Entries taken from a collection
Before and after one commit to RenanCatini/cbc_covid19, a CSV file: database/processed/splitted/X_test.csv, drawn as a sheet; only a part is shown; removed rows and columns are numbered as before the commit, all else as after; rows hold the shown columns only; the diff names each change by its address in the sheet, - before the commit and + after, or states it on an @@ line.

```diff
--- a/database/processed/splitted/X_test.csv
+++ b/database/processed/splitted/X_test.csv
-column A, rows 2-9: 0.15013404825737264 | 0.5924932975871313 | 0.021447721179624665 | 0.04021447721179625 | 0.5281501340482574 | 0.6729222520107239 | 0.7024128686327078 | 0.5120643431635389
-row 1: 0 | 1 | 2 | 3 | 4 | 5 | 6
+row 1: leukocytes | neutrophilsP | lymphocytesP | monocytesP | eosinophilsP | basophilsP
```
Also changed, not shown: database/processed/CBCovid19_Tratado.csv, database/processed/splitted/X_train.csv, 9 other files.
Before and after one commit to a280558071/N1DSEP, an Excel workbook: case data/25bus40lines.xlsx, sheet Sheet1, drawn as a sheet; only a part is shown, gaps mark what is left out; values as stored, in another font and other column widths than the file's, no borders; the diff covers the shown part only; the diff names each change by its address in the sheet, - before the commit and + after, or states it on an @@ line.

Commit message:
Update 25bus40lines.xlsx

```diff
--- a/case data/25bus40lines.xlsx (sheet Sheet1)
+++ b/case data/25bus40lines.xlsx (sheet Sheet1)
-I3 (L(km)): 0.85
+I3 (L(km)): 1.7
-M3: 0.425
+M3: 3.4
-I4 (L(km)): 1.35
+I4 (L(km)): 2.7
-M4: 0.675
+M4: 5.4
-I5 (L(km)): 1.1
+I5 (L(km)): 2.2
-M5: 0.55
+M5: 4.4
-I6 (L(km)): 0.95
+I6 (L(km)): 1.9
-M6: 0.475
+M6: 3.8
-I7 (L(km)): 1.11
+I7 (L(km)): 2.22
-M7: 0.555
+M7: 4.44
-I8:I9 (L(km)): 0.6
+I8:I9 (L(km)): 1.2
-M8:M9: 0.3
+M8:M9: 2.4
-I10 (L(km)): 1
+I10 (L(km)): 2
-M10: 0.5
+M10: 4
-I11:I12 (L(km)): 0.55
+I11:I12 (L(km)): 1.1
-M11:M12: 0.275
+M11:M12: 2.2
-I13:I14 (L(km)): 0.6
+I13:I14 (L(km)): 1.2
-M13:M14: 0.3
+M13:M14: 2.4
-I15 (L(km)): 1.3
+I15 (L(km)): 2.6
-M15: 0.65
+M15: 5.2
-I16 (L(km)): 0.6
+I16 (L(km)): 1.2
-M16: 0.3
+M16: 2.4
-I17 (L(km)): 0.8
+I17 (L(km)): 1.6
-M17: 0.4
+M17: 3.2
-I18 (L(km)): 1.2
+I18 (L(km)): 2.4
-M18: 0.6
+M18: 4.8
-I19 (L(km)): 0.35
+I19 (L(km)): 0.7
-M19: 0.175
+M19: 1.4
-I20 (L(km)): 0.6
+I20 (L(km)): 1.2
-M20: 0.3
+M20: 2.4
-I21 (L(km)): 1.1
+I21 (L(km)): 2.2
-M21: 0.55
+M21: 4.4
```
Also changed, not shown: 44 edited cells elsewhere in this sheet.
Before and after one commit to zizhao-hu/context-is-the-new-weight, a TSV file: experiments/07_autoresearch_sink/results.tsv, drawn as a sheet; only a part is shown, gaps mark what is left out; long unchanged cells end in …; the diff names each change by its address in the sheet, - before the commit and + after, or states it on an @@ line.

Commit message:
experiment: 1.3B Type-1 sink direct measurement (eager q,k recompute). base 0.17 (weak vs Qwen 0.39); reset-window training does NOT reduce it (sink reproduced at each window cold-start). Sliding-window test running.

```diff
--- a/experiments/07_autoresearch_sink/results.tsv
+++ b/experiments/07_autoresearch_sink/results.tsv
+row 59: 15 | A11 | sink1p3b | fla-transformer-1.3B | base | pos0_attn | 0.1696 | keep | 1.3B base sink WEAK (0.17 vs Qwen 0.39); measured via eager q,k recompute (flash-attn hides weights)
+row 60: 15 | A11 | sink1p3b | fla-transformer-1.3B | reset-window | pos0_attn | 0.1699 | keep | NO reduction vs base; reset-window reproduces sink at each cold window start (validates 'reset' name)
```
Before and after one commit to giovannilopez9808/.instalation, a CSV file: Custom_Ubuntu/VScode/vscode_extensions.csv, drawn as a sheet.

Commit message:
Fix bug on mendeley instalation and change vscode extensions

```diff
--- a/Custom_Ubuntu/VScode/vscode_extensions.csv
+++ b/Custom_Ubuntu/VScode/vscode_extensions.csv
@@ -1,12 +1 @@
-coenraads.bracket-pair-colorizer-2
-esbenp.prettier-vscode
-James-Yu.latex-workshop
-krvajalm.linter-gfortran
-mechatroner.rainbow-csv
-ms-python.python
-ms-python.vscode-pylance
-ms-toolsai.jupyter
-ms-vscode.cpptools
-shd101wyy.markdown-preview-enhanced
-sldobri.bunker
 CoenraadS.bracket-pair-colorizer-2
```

* EXERCISE DESCRIPTION: Which lines of the records above contain the word "xlsx"? Report each one.

* ANSWER FOR THE TASK:
Before and after one commit to a280558071/N1DSEP, an Excel workbook: case data/25bus40lines.xlsx, sheet Sheet1, drawn as a sheet; only a part is shown, gaps mark what is left out; values as stored, in another font and other column widths than the file's, no borders; the diff covers the shown part only; the diff names each change by its address in the sheet, - before the commit and + after, or states it on an @@ line.
Update 25bus40lines.xlsx
--- a/case data/25bus40lines.xlsx (sheet Sheet1)
+++ b/case data/25bus40lines.xlsx (sheet Sheet1)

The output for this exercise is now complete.